My favourite response was when I said, "Gosh I haven't seen you for ages. Let's catch up over a nice cup of tea. I'm putting the kettle on now, dear. See you in a mo." And I put the phone down on a bewildered scammer who was spluttering "You've made a mistake... I'm not... *click*

I've only done that once. I usually just say, "No way! You're scamming me." and hang up.

mybabyjohn/Delores said...

They are trying it by email as well...I've had a couple.

sue said...

Rosalind, I love your first answer! It's delightful, thanks for sharing.

Delores, Ages ago I decided that the next time I got one of those scam emails, I'd blog about it. Needless to say I haven't had one since! It's all good fodder don't you think!

Tina said...

Nice analogy you drew here. Keys to my car, indeed! I'm one of the most paranoid surfers out there. People scoff at my security policies. But I've never been wrong. Yet. I'm glad you're out here spreading the word, sue.
Thanks for signing up for the challenge!

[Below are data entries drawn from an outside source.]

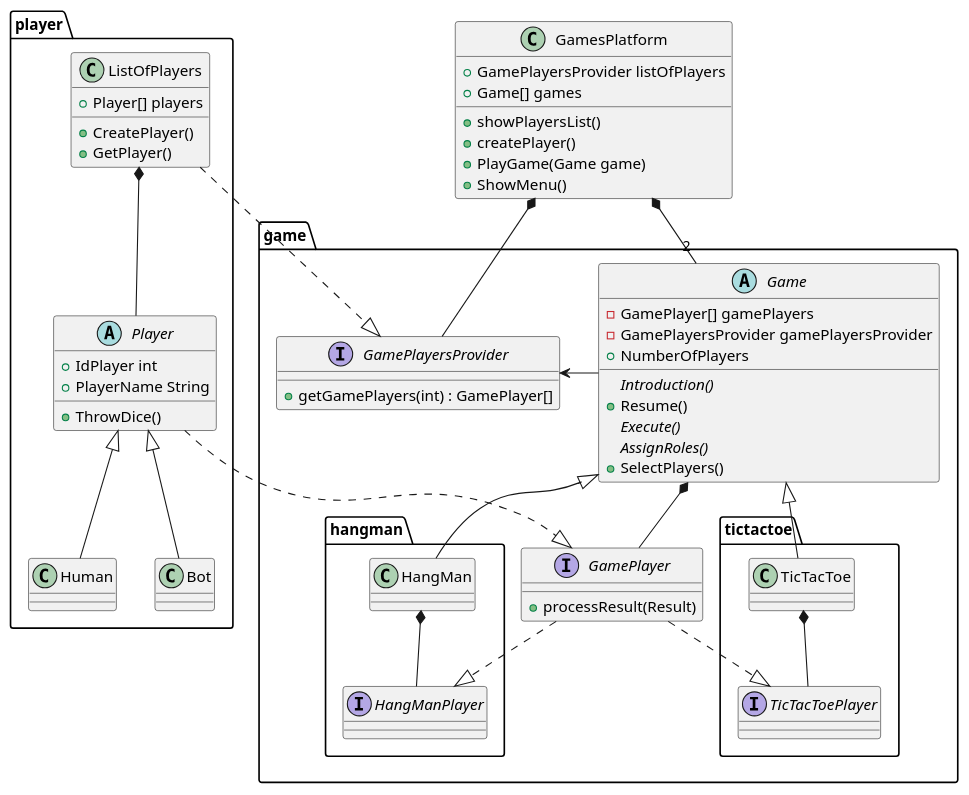
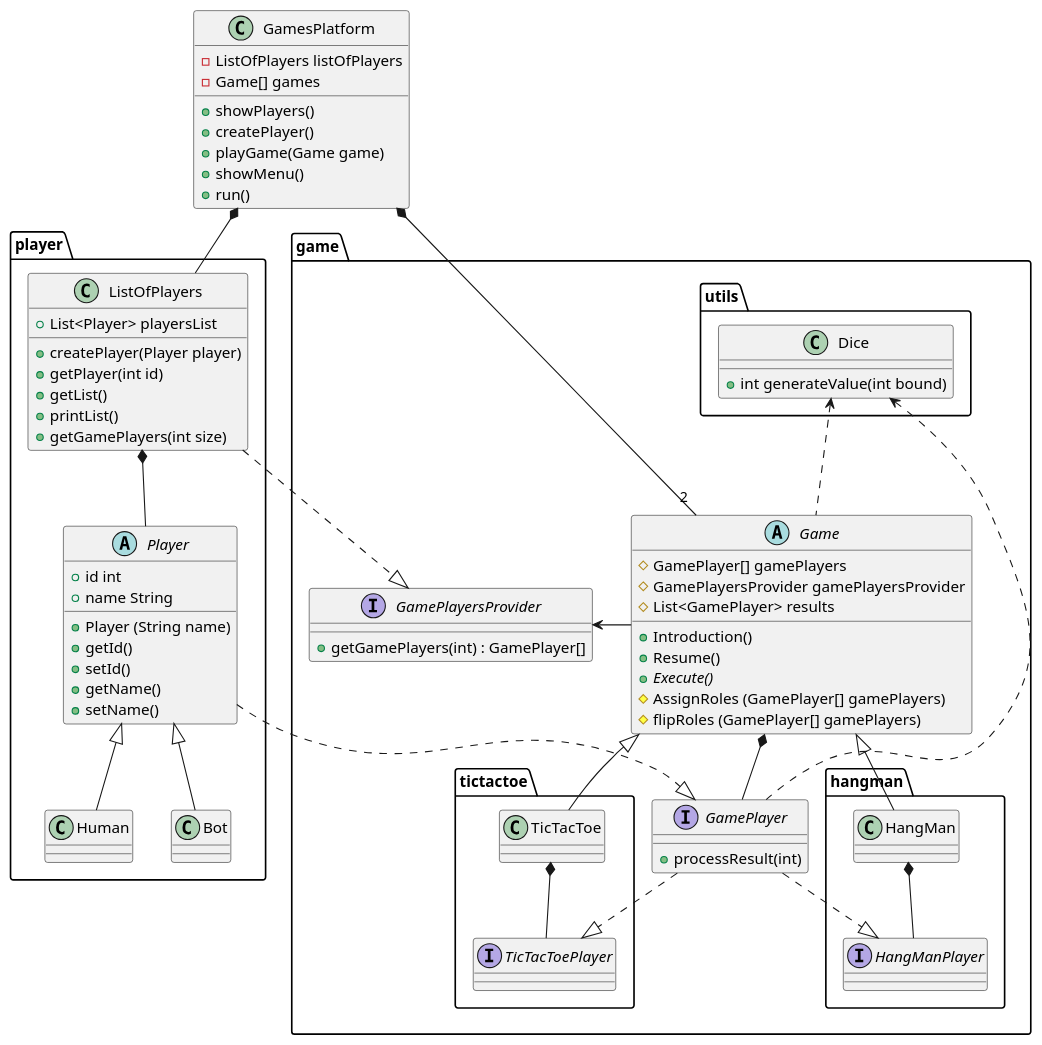
Before and after one commit to Gabs16TL/Games_Platform: the diagram in diagrams/ClassDiagramMain.wsd, drawn with PlantUML. The commit also changed 2 other files, not shown here.

Commit message:
Se modificaron los diagramas con respecto al código

```diff
--- a/diagrams/ClassDiagramMain.wsd
+++ b/diagrams/ClassDiagramMain.wsd
@@ -1,88 +1,109 @@
 @startuml
 
 class GamesPlatform {
-    +GamePlayersProvider listOfPlayers
-    +showPlayersList()
+    -ListOfPlayers listOfPlayers
+    -Game[] games
+    +showPlayers()
     +createPlayer()
-    +PlayGame(Game game)
-    +Game[] games
-    +ShowMenu()
+    +playGame(Game game)
+    +showMenu()
+    +run()
 }
 
 package game {
     abstract class Game {
-        - GamePlayer[] gamePlayers
-        - GamePlayersProvider gamePlayersProvider
-        +NumberOfPlayers
-        {abstract}Introduction()
-        +Resume()
-        {abstract}Execute()
-        {abstract}AssignRoles()
-        +SelectPlayers()
+        # GamePlayer[] gamePlayers
+        # GamePlayersProvider gamePlayersProvider
+        # List<GamePlayer> results
+        + Introduction()
+        + Resume()
+        + {abstract}Execute()
+        # AssignRoles (GamePlayer[] gamePlayers)
+        # flipRoles (GamePlayer[] gamePlayers)
     }
     package tictactoe {
         class TicTacToe {
 
         }
         interface TicTacToePlayer {
 
         }
     }
     package hangman {
         class HangMan {
-            
+
         }
         interface HangManPlayer{
 
         }
     }
+
     interface GamePlayer {
-        + processResult(Result)
+        + processResult(int)
     }
     interface GamePlayersProvider {
         + getGamePlayers(int) : GamePlayer[]
     }
+
+    package utils {
+        class Dice{
+            + int generateValue(int bound)
+        }
+    }
+
 }
 
 package player {
     abstract class Player {
-        +IdPlayer int
-        +PlayerName String
-        +ThrowDice()
+        +id int
+        +name String
+        +Player (String name)
+        +getId()
+        +setId()
+        +getName()
+        +setName()
     }
     class ListOfPlayers {
-        +Player[] players
-        +CreatePlayer()
-        +GetPlayer()
+        +List<Player> playersList
+        +createPlayer(Player player)
+        +getPlayer(int id)
+        +getList()
+        +printList()
+        +getGamePlayers(int size)
     }
     class Bot {
 
     }
     class Human {
 
     }
 }
 
+
 GamesPlatform *-- "2" Game
-GamesPlatform *-- GamePlayersProvider
+GamesPlatform *-- ListOfPlayers
 
 Game <|-- TicTacToe
 Game <|-- HangMan
 Game -right-> GamePlayersProvider
 
 Player <|-- Bot
 Player <|-- Human
 Player ..|> GamePlayer
 
 Game *-- GamePlayer
 
+
+Dice <.. Game
+Dice <.. GamePlayer
+
 ListOfPlayers *-- Player
 ListOfPlayers ..|> GamePlayersProvider
 
 TicTacToe *-- TicTacToePlayer
 HangMan *-- HangManPlayer
 
 GamePlayer ..|> TicTacToePlayer
 GamePlayer ..|> HangManPlayer
 
 @enduml
```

It will be great to have you on my team!
Tina @ Life is Good

Co-Host of the April 2012 Blogging from A to Z Challenge

Twitter: @AprilA2Z
#atozchallenge

sue said...

Hi Tina! I'm looking forward to The Challenge! Thanks for dropping by to say hello :)

There's nothing wrong with a bit of healthy paranoia is there!